Mistake #2: Not specifying contract terms and conditions.

A vague contract from a vendor is simply asking for trouble. You want contracts to include everything the company is offering so there are no “surprise” expenses or unexpected fees.

Here are things to get in writing:

  • Exactly what services will be provided and how often?
  • How will services be requested?
  • How will services be rendered?
  • What are timelines for providing services?
  • Will you pay a monthly retainer fee or work on an as-needed basis?
  • How many hours a week/month will the company work?
  • Are there extra fees for particular services or emergency services?
  • What happens if service is needed during off hours or weekends?
  • Who do you contact for emergencies?

If the contract does not include these details, you must push to get them. Otherwise, you could find yourself having to pay hefty fees for services you thought were covered in the contract.

Mistake #3: Not being familiar with (or ignoring) HOA governing documents

HOAs, like any organization, have specific guidelines that must be followed. These guidelines set rules for how vendors are chosen, what a vendor is paid and for what specific services, the length of vendor contracts (for example, many HOAs prohibit contracts longer than one year). Some rules exist because of government regulations and compliance issues, and ignoring them could mean opening up the board to legal actions. Whether you are a property manager or a HOA board member, it is imperative you know the rules of governance. Claiming you “didn’t know” about a rule will not work as a defense, either.

Mistake #4: Not having a plan to end contracts.

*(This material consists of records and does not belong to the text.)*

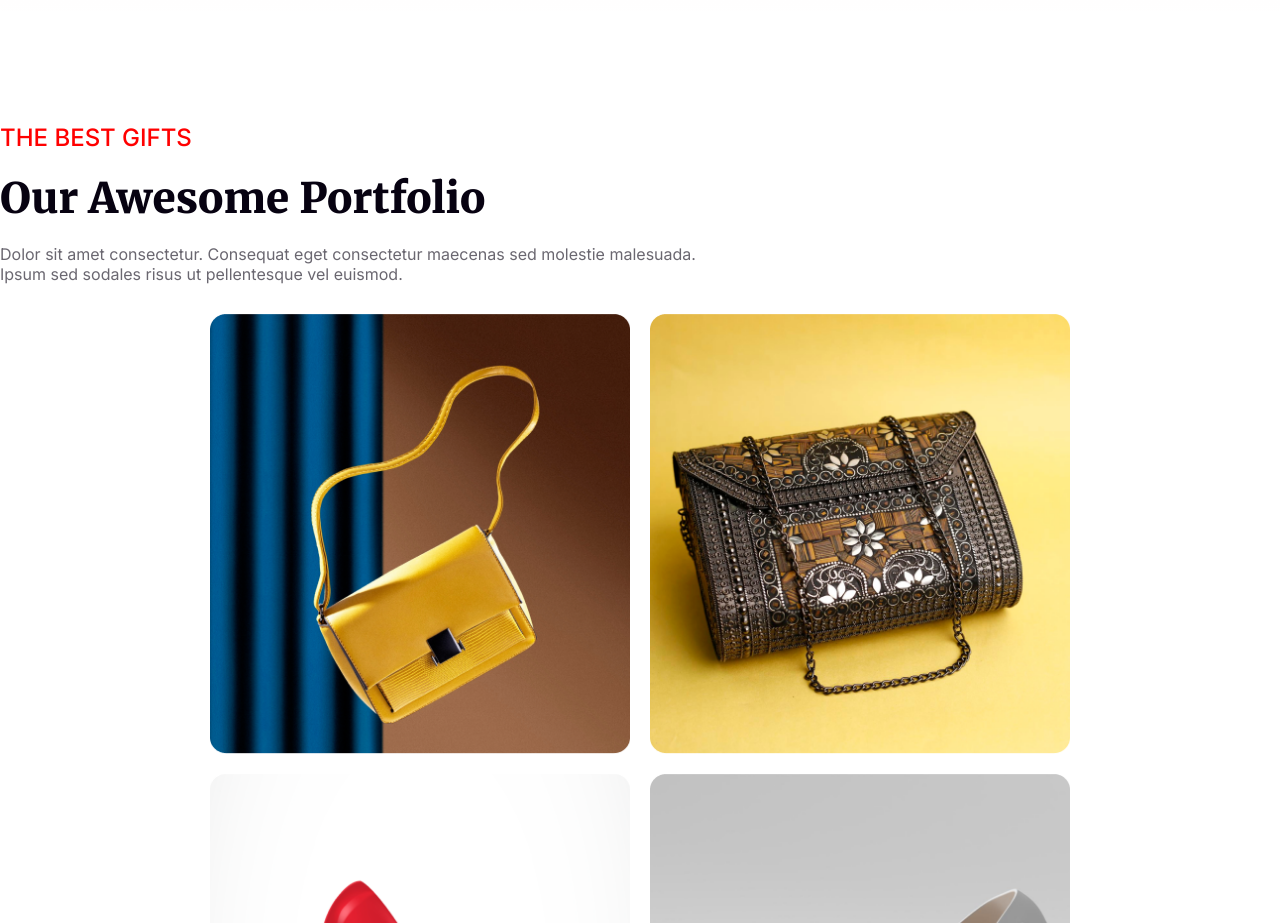
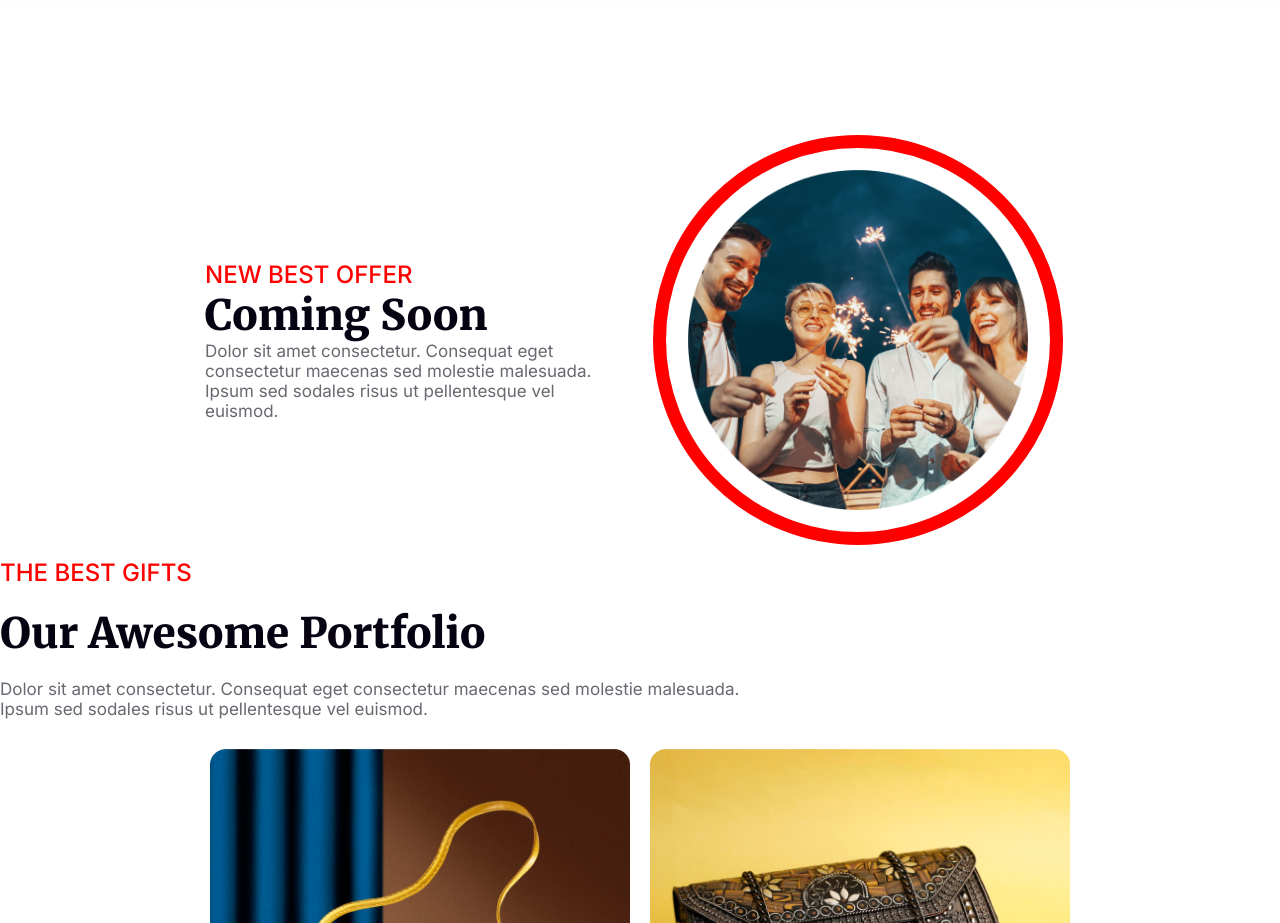
Before and after one commit to onik121/Assignment-1, a plain HTML site: page index.html in a window 1280 px wide. Shown: the part 2780-3703 px from the top of the page. Drawn offline with Linux system fonts and the light colour scheme.

Commit message:
update offer section

```diff
--- a/css/style.css
+++ b/css/style.css
@@ -196,6 +196,84 @@ header{
 
 
 
+/*-----*/
+.comming{
+    width: 100%;
+    height: auto;
+    border: px solid red;
+    display: flex;
+}
+
+.comming-soon{
+    width: 1320px;
+    min-height: 435px;
+    height: auto;
+    margin: 0 auto;
+    border: px solid black;
+    display: flex;
+    flex-wrap: wrap;
+    align-items: center;
+    justify-content: center;
+}
+
+.comming-soon-div{
+    border: px solid green;
+    width: 435px;
+    height: 100%;
+    display: flex;
+    align-items: center;
+}
+
+.img-div{
+    display: flex;
+    align-items: center;
+    justify-content: center;
+}
+
+.comming-soon-img{
+    border: 13px solid #F00;
+    border-radius: 50%;
+    display: flex;
+    align-items: center;
+    justify-content: center;
+    width: 410px;
+    height: 410px;
+}
+
+.comming-soon-img img{
+    width: 340px;
+    height: 340px;
+}
+
+.comming-text{
+    border: px solid red;
+    width: 90%;
+}
+
+.comming-text h3{
+    color: #F00;
+    font-family: Inter;
+    font-size: 24px;
+    font-weight: 500;
+}
+
+.comming-text h2{
+    color: #070211;
+    font-family: Merriweather;
+    font-size: 42px;
+    font-weight: 900;
+}
+
+.comming-text p{
+    color: rgba(7, 2, 17, 0.60);
+    font-family: Inter;
+    font-size: 17px;
+    font-weight: 400;
+}
+/*-----*/
+
+
+
 
 
 
@@ -231,7 +309,7 @@ header{
 .portfolio-text p{
     color: rgba(7, 2, 17, 0.60);
     font-family: Inter;
-    font-size: 16px;
+    font-size: 17px;
     font-weight: 400;
 }
 
@@ -247,6 +325,11 @@ header{
 .Portfolio-div img{
     width: 420px;
     height: 440px;
+    transition: 0.5s;
+}
+
+.Portfolio-div img:hover{
+    transform: translatey(-12px);
 }
 /*-----*/
 
--- a/index.html
+++ b/index.html
@@ -60,6 +60,29 @@
             </div>
         </div>
         <!----->
+
+
+        <!--comming soon section-->
+        <div class="comming">
+            <div class="comming-soon">
+                <div class="comming-soon-div">
+                    <div class="comming-text">
+                        <h3>NEW BEST OFFER</h3>
+                        <h2>Coming Soon</h2>
+                        <p>Dolor sit amet consectetur. Consequat eget consectetur maecenas sed molestie malesuada. Ipsum sed sodales risus ut pellentesque vel euismod. </p>
+                    </div>
+                </div>
+                <div class="comming-soon-div img-div">
+                    <div class="comming-soon-img">
+                        <img src="images/Ellipse 1.png">
+                    </div>
+                </div>
+                <div class="comming-soon-div">
+
+                </div>
+            </div>
+        </div>
+        <!---->
 
 
         <!--portfolio-->
```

There needs to be some provision in a contract that specifies how and when a property manager/HOA can get out of a contract. If a vendor is not providing adequate service or there is some other issue that leads to the contracted work not getting done, you must have a clear “exit strategy.” If the contract is vague about termination procedures, you must get specific. The last thing you want is to be stuck in a contract if you are dissatisfied with the service being provided. This will also provide legal protection if the vendor tries to take action against you.

Mistake #5: Not being transparent with owners about new vendors.

We understand that is impossible to please everyone. There will always be people who are predisposed to complain about everything. However, it is in your best interest to be transparent with owners when it comes to hiring new vendors. All HOA members or residents should be kept abreast of which companies are being considered, as well as your final choice of vendor. This way owners feel like they have a say in the process, which is important since your choices do affect their quality of life in the community. If you come off as secretive, or it looks like you are favoring a company out of prejudice or personal gain, you could end up in hot water with the owners/residents.

Managing a property is a big responsibility and one of the most important aspects is choosing the best vendors to keep your property maintained and compliant. Use these 5 vendor management “mistakes” to help you make the right choice. If you are a property manager or HOA and you need assistance with any step in the process of vetting and choosing vendors, Vendorsmart can help. Contact us to get started.